Data entries

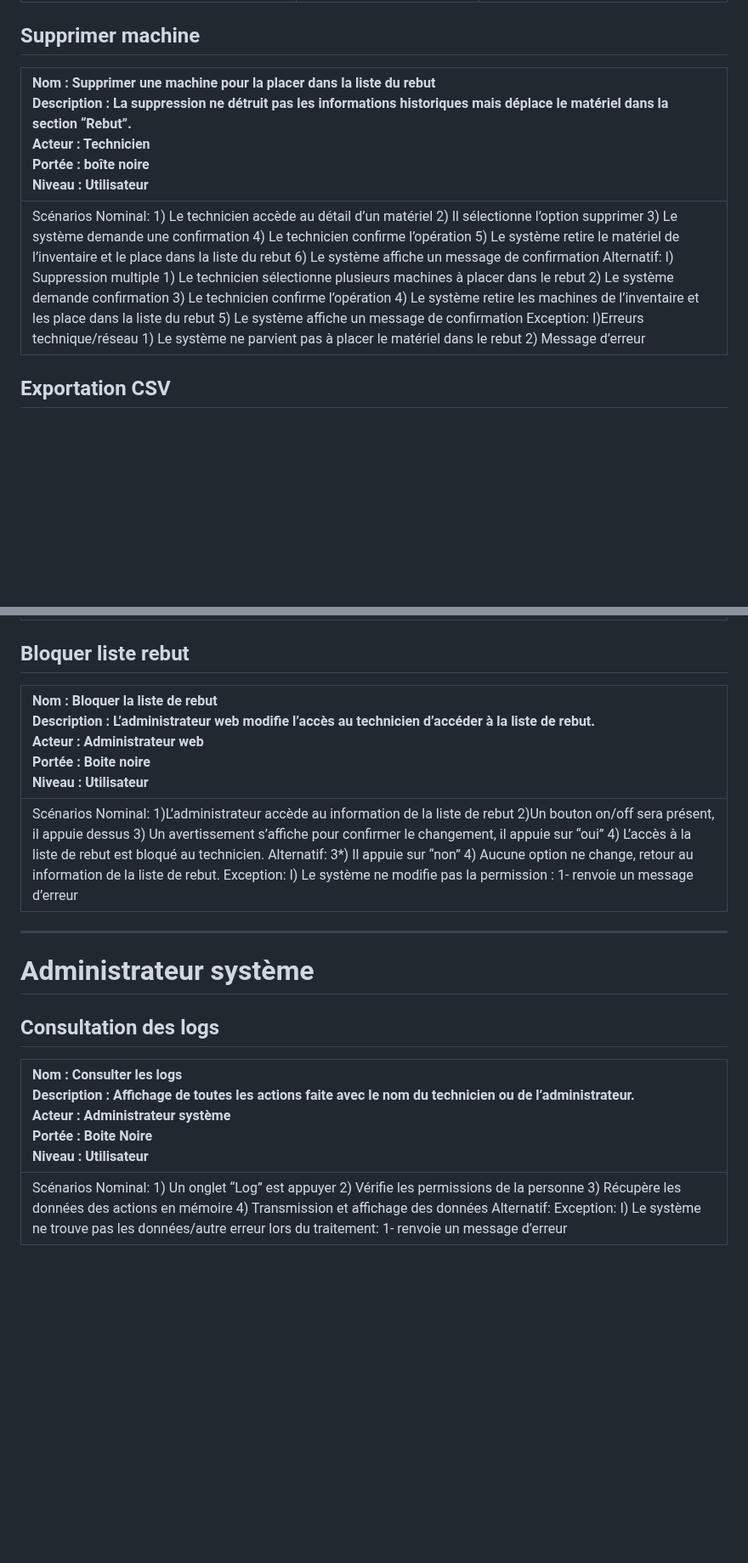
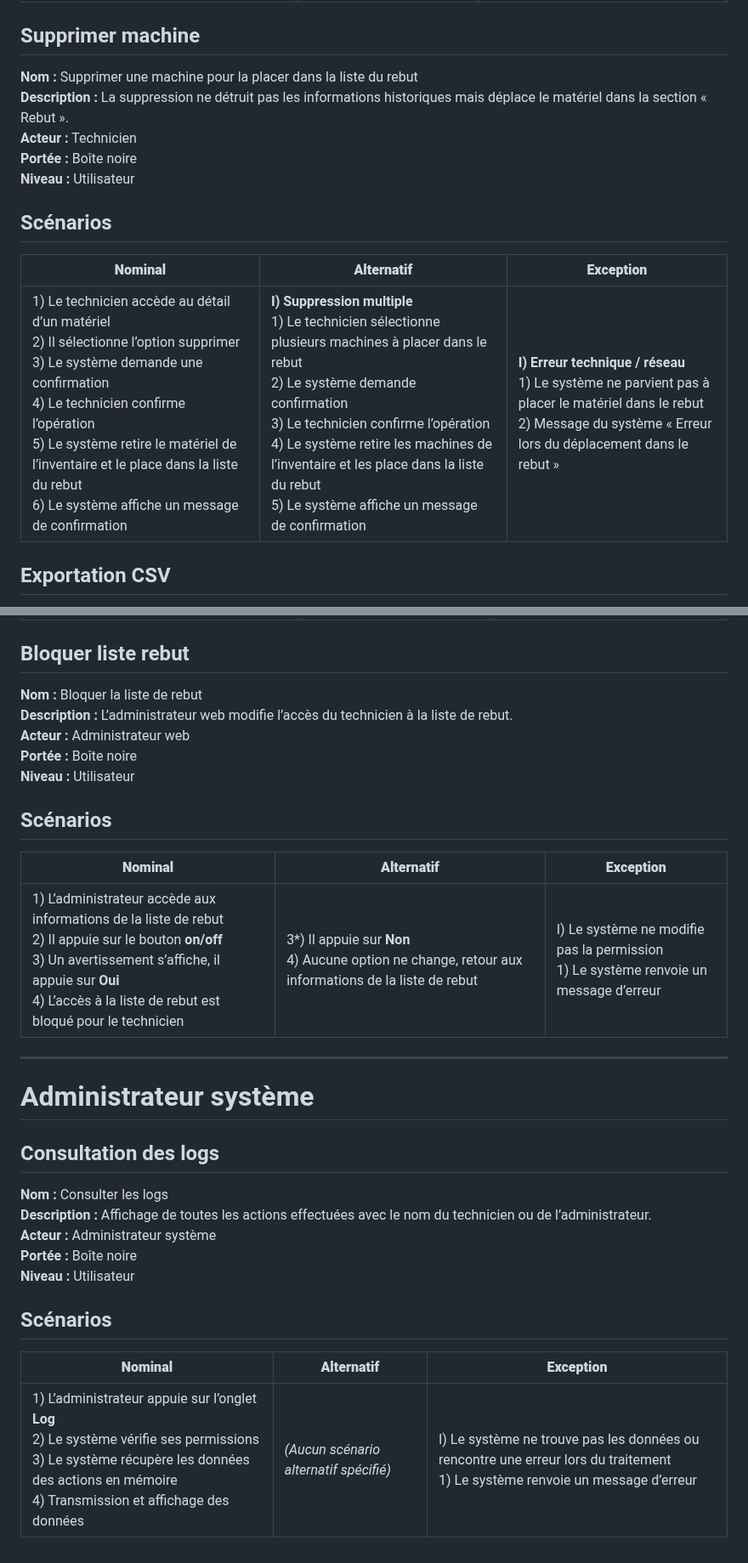
Before and after one commit to Wintide/SAE_BUT2_Groupe1, a Markdown page: analyse/Cas d'utilisations.md, 2 parts joined by grey strips. Shown at 85% size. GitHub-like rendering; blank space fills up the shorter version.

```diff
--- a/analyse/Cas d'utilisations.md
+++ b/analyse/Cas d'utilisations.md
@@ -137,8 +137,16 @@ PERES Thomas
 
 ## Supprimer machine
 
-| Nom : Supprimer une machine pour la placer dans la liste du rebut<br> Description : La suppression ne détruit pas les informations historiques mais déplace le matériel dans la section “Rebut”.<br> Acteur : Technicien<br> Portée : boîte noire<br> Niveau : Utilisateur |
-| :---- |
-| Scénarios Nominal: 1\) Le technicien accède au détail d’un matériel 2\) Il sélectionne l’option supprimer 3\) Le système demande une confirmation 4\) Le technicien confirme l’opération 5\) Le système retire le matériel de l’inventaire et le place dans la liste du rebut 6\) Le système affiche un message de confirmation Alternatif: I) Suppression multiple 1\) Le technicien sélectionne plusieurs machines à placer dans le rebut 2\) Le système demande confirmation 3\) Le technicien confirme l’opération 4\) Le système retire les machines de l’inventaire et les place dans la liste du rebut 5\) Le système affiche un message de confirmation Exception: I)Erreurs technique/réseau 1\) Le système ne parvient pas à placer le matériel dans le rebut 2\) Message d’erreur  |
+**Nom :** Supprimer une machine pour la placer dans la liste du rebut
+**Description :** La suppression ne détruit pas les informations historiques mais déplace le matériel dans la section « Rebut ».
+**Acteur :** Technicien
+**Portée :** Boîte noire
+**Niveau :** Utilisateur
+
+## Scénarios
+
+| **Nominal** | **Alternatif** | **Exception** |
+|--------------|----------------|----------------|
+| 1) Le technicien accède au détail d’un matériel  <br> 2) Il sélectionne l’option supprimer  <br> 3) Le système demande une confirmation  <br> 4) Le technicien confirme l’opération  <br> 5) Le système retire le matériel de l’inventaire et le place dans la liste du rebut  <br> 6) Le système affiche un message de confirmation | **I) Suppression multiple**  <br> 1) Le technicien sélectionne plusieurs machines à placer dans le rebut  <br> 2) Le système demande confirmation  <br> 3) Le technicien confirme l’opération  <br> 4) Le système retire les machines de l’inventaire et les place dans la liste du rebut  <br> 5) Le système affiche un message de confirmation | **I) Erreur technique / réseau**  <br> 1) Le système ne parvient pas à placer le matériel dans le rebut  <br> 2) Message du système « Erreur lors du déplacement dans le rebut » |
 
 ## Exportation CSV
@@ -169,16 +216,31 @@ PERES Thomas
 
 ## Bloquer liste rebut
 
-| Nom : Bloquer la liste de rebut<br> Description : L’administrateur web modifie l’accès au technicien d’accéder à la liste de rebut.<br> Acteur : Administrateur web<br>  Portée : Boite noire<br> Niveau : Utilisateur  |
-| :---- |
-| Scénarios Nominal:  1)L’administrateur accède au information de la liste de rebut 2)Un bouton on/off sera présent, il appuie dessus 3\) Un avertissement s’affiche pour confirmer le changement, il appuie sur “oui” 4\) L’accès à la liste de rebut est bloqué au technicien. Alternatif: 3\*) Il appuie sur “non”   4\) Aucune option ne change, retour au information de la liste de rebut. Exception: I) Le système ne modifie pas la permission : 1- renvoie un message d’erreur  |
+**Nom :** Bloquer la liste de rebut
+**Description :** L’administrateur web modifie l’accès du technicien à la liste de rebut.
+**Acteur :** Administrateur web
+**Portée :** Boîte noire
+**Niveau :** Utilisateur
 
+## Scénarios
+
+| **Nominal** | **Alternatif** | **Exception** |
+|-------------|----------------|----------------|
+| 1) L’administrateur accède aux informations de la liste de rebut <br> 2) Il appuie sur le bouton **on/off** <br> 3) Un avertissement s’affiche, il appuie sur **Oui** <br> 4) L’accès à la liste de rebut est bloqué pour le technicien | 3*) Il appuie sur **Non** <br> 4) Aucune option ne change, retour aux informations de la liste de rebut | I) Le système ne modifie pas la permission <br> 1) Le système renvoie un message d’erreur |
 ---
 
 # Administrateur système
 
 ## Consultation des logs
 
-| Nom : Consulter les logs<br> Description : Affichage de toutes les actions faite avec le nom du technicien ou de l’administrateur.<br> Acteur : Administrateur système<br> Portée : Boite Noire<br> Niveau : Utilisateur  |
-| :---- |
-| Scénarios Nominal:  1\) Un onglet “Log” est appuyer 2\) Vérifie les permissions de la personne 3\) Récupère les données des actions en mémoire 4\) Transmission et affichage des données Alternatif: Exception: I) Le système ne trouve pas les données/autre erreur lors du traitement: 1- renvoie un message d’erreur  |
+**Nom :** Consulter les logs
+**Description :** Affichage de toutes les actions effectuées avec le nom du technicien ou de l’administrateur.
+**Acteur :** Administrateur système
+**Portée :** Boîte noire
+**Niveau :** Utilisateur
+
+## Scénarios
+
+| **Nominal** | **Alternatif** | **Exception** |
+|-------------|----------------|----------------|
+| 1) L’administrateur appuie sur l’onglet **Log** <br> 2) Le système vérifie ses permissions <br> 3) Le système récupère les données des actions en mémoire <br> 4) Transmission et affichage des données | *(Aucun scénario alternatif spécifié)* | I) Le système ne trouve pas les données ou rencontre une erreur lors du traitement <br> 1) Le système renvoie un message d’erreur |
```
Also changed, not shown: other parts of analyse/Cas d'utilisations.md (+51 -12 lines).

What is required
Your copy must reproduce the entries above in full, without their pictures.

Response for this exercise
Before and after one commit to Wintide/SAE_BUT2_Groupe1, a Markdown page: analyse/Cas d'utilisations.md, 2 parts joined by grey strips. Shown at 85% size. GitHub-like rendering; blank space fills up the shorter version.

```diff
--- a/analyse/Cas d'utilisations.md
+++ b/analyse/Cas d'utilisations.md
@@ -137,8 +137,16 @@ PERES Thomas
 
 ## Supprimer machine
 
-| Nom : Supprimer une machine pour la placer dans la liste du rebut<br> Description : La suppression ne détruit pas les informations historiques mais déplace le matériel dans la section “Rebut”.<br> Acteur : Technicien<br> Portée : boîte noire<br> Niveau : Utilisateur |
-| :---- |
-| Scénarios Nominal: 1\) Le technicien accède au détail d’un matériel 2\) Il sélectionne l’option supprimer 3\) Le système demande une confirmation 4\) Le technicien confirme l’opération 5\) Le système retire le matériel de l’inventaire et le place dans la liste du rebut 6\) Le système affiche un message de confirmation Alternatif: I) Suppression multiple 1\) Le technicien sélectionne plusieurs machines à placer dans le rebut 2\) Le système demande confirmation 3\) Le technicien confirme l’opération 4\) Le système retire les machines de l’inventaire et les place dans la liste du rebut 5\) Le système affiche un message de confirmation Exception: I)Erreurs technique/réseau 1\) Le système ne parvient pas à placer le matériel dans le rebut 2\) Message d’erreur  |
+**Nom :** Supprimer une machine pour la placer dans la liste du rebut
+**Description :** La suppression ne détruit pas les informations historiques mais déplace le matériel dans la section « Rebut ».
+**Acteur :** Technicien
+**Portée :** Boîte noire
+**Niveau :** Utilisateur
+
+## Scénarios
+
+| **Nominal** | **Alternatif** | **Exception** |
+|--------------|----------------|----------------|
+| 1) Le technicien accède au détail d’un matériel  <br> 2) Il sélectionne l’option supprimer  <br> 3) Le système demande une confirmation  <br> 4) Le technicien confirme l’opération  <br> 5) Le système retire le matériel de l’inventaire et le place dans la liste du rebut  <br> 6) Le système affiche un message de confirmation | **I) Suppression multiple**  <br> 1) Le technicien sélectionne plusieurs machines à placer dans le rebut  <br> 2) Le système demande confirmation  <br> 3) Le technicien confirme l’opération  <br> 4) Le système retire les machines de l’inventaire et les place dans la liste du rebut  <br> 5) Le système affiche un message de confirmation | **I) Erreur technique / réseau**  <br> 1) Le système ne parvient pas à placer le matériel dans le rebut  <br> 2) Message du système « Erreur lors du déplacement dans le rebut » |
 
 ## Exportation CSV
@@ -169,16 +216,31 @@ PERES Thomas
 
 ## Bloquer liste rebut
 
-| Nom : Bloquer la liste de rebut<br> Description : L’administrateur web modifie l’accès au technicien d’accéder à la liste de rebut.<br> Acteur : Administrateur web<br>  Portée : Boite noire<br> Niveau : Utilisateur  |
-| :---- |
-| Scénarios Nominal:  1)L’administrateur accède au information de la liste de rebut 2)Un bouton on/off sera présent, il appuie dessus 3\) Un avertissement s’affiche pour confirmer le changement, il appuie sur “oui” 4\) L’accès à la liste de rebut est bloqué au technicien. Alternatif: 3\*) Il appuie sur “non”   4\) Aucune option ne change, retour au information de la liste de rebut. Exception: I) Le système ne modifie pas la permission : 1- renvoie un message d’erreur  |
+**Nom :** Bloquer la liste de rebut
+**Description :** L’administrateur web modifie l’accès du technicien à la liste de rebut.
+**Acteur :** Administrateur web
+**Portée :** Boîte noire
+**Niveau :** Utilisateur
 
+## Scénarios
+
+| **Nominal** | **Alternatif** | **Exception** |
+|-------------|----------------|----------------|
+| 1) L’administrateur accède aux informations de la liste de rebut <br> 2) Il appuie sur le bouton **on/off** <br> 3) Un avertissement s’affiche, il appuie sur **Oui** <br> 4) L’accès à la liste de rebut est bloqué pour le technicien | 3*) Il appuie sur **Non** <br> 4) Aucune option ne change, retour aux informations de la liste de rebut | I) Le système ne modifie pas la permission <br> 1) Le système renvoie un message d’erreur |
 ---
 
 # Administrateur système
 
 ## Consultation des logs
 
-| Nom : Consulter les logs<br> Description : Affichage de toutes les actions faite avec le nom du technicien ou de l’administrateur.<br> Acteur : Administrateur système<br> Portée : Boite Noire<br> Niveau : Utilisateur  |
-| :---- |
-| Scénarios Nominal:  1\) Un onglet “Log” est appuyer 2\) Vérifie les permissions de la personne 3\) Récupère les données des actions en mémoire 4\) Transmission et affichage des données Alternatif: Exception: I) Le système ne trouve pas les données/autre erreur lors du traitement: 1- renvoie un message d’erreur  |
+**Nom :** Consulter les logs
+**Description :** Affichage de toutes les actions effectuées avec le nom du technicien ou de l’administrateur.
+**Acteur :** Administrateur système
+**Portée :** Boîte noire
+**Niveau :** Utilisateur
+
+## Scénarios
+
+| **Nominal** | **Alternatif** | **Exception** |
+|-------------|----------------|----------------|
+| 1) L’administrateur appuie sur l’onglet **Log** <br> 2) Le système vérifie ses permissions <br> 3) Le système récupère les données des actions en mémoire <br> 4) Transmission et affichage des données | *(Aucun scénario alternatif spécifié)* | I) Le système ne trouve pas les données ou rencontre une erreur lors du traitement <br> 1) Le système renvoie un message d’erreur |
```
Also changed, not shown: other parts of analyse/Cas d'utilisations.md (+51 -12 lines).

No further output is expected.